ACTIVITY — With the pictures left out, restate every entry word for word.
****
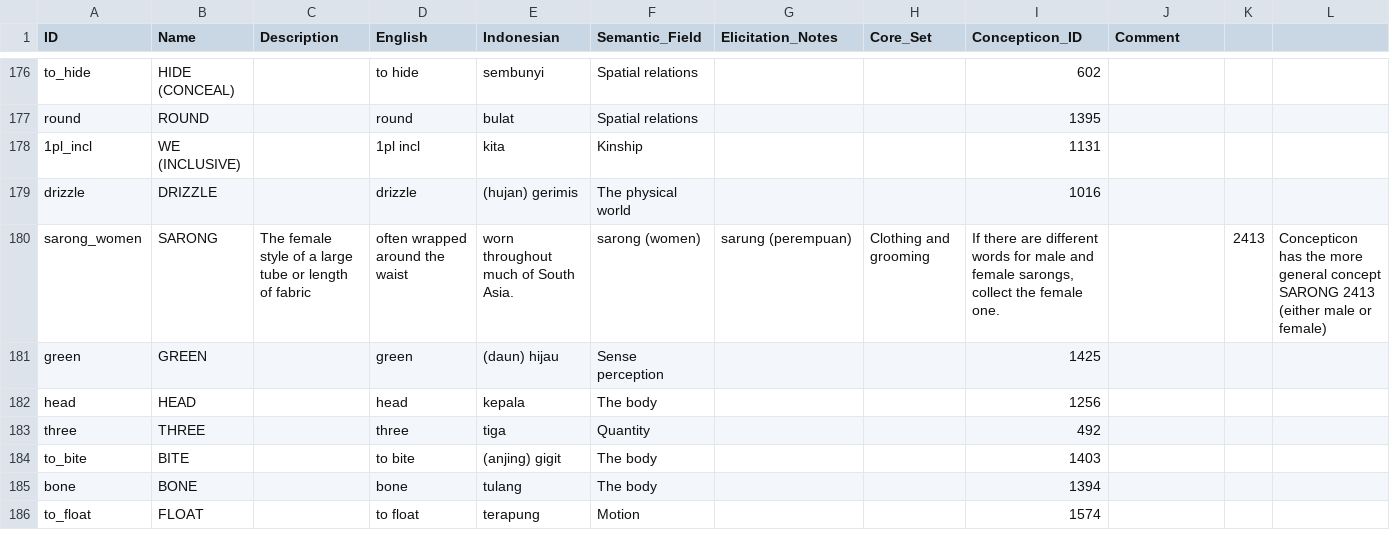
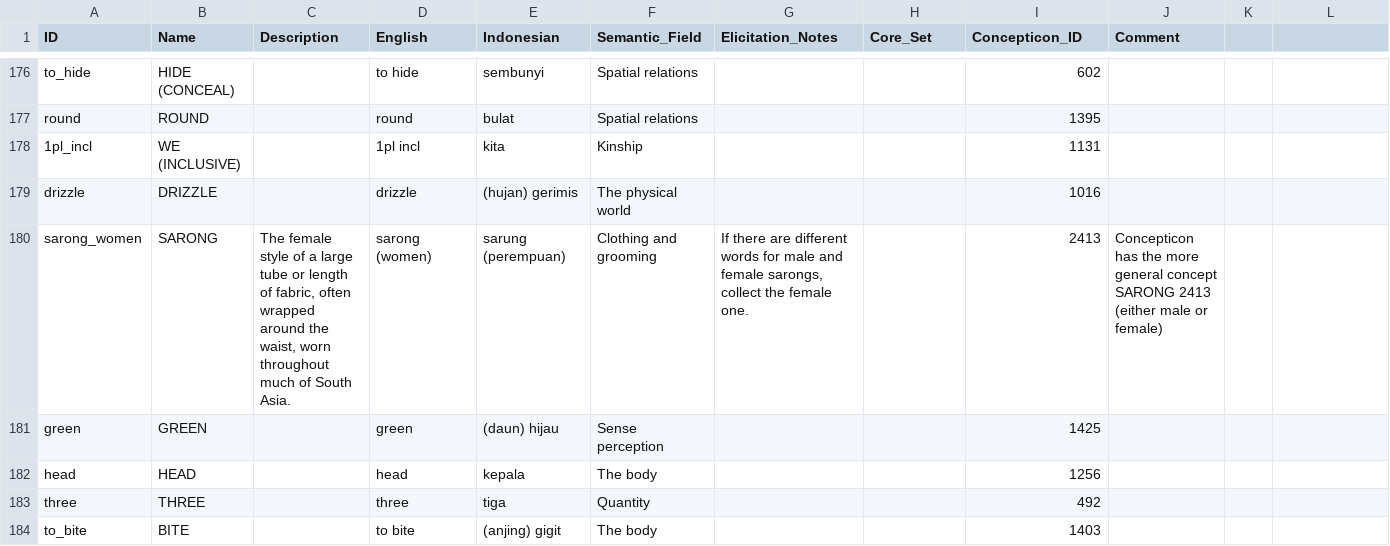
Before and after one commit to xrotwang/lexirumah-data, a CSV file: cldf/concepts.csv, drawn as a sheet; only a part is shown, gaps mark what is left out; the shorter side is filled out with more unchanged rows.

Commit message:
Fix missing quoting around long column

```diff
--- a/cldf/concepts.csv
+++ b/cldf/concepts.csv
@@ -179,3 +179,3 @@ round,ROUND,,round,bulat,Spatial relations,,,1395,
 drizzle,DRIZZLE,,drizzle,(hujan) gerimis,The physical world,,,1016,
-sarong_women,SARONG,The female style of a large tube or length of fabric, often wrapped around the waist, worn throughout much of South Asia.,sarong (women),sarung (perempuan),Clothing and grooming,"If there are different words for male and female sarongs, collect the female one.",,2413,Concepticon has the more general concept SARONG 2413 (either male or female)
+sarong_women,SARONG,"The female style of a large tube or length of fabric, often wrapped around the waist, worn throughout much of South Asia.",sarong (women),sarung (perempuan),Clothing and grooming,"If there are different words for male and female sarongs, collect the female one.",,2413,Concepticon has the more general concept SARONG 2413 (either male or female)
 green,GREEN,,green,(daun) hijau,Sense perception,,,1425,
```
****
YOUR RESPONSE —
Before and after one commit to xrotwang/lexirumah-data, a CSV file: cldf/concepts.csv, drawn as a sheet; only a part is shown, gaps mark what is left out; the shorter side is filled out with more unchanged rows.

Commit message:
Fix missing quoting around long column

```diff
--- a/cldf/concepts.csv
+++ b/cldf/concepts.csv
@@ -179,3 +179,3 @@ round,ROUND,,round,bulat,Spatial relations,,,1395,
 drizzle,DRIZZLE,,drizzle,(hujan) gerimis,The physical world,,,1016,
-sarong_women,SARONG,The female style of a large tube or length of fabric, often wrapped around the waist, worn throughout much of South Asia.,sarong (women),sarung (perempuan),Clothing and grooming,"If there are different words for male and female sarongs, collect the female one.",,2413,Concepticon has the more general concept SARONG 2413 (either male or female)
+sarong_women,SARONG,"The female style of a large tube or length of fabric, often wrapped around the waist, worn throughout much of South Asia.",sarong (women),sarung (perempuan),Clothing and grooming,"If there are different words for male and female sarongs, collect the female one.",,2413,Concepticon has the more general concept SARONG 2413 (either male or female)
 green,GREEN,,green,(daun) hijau,Sense perception,,,1425,
```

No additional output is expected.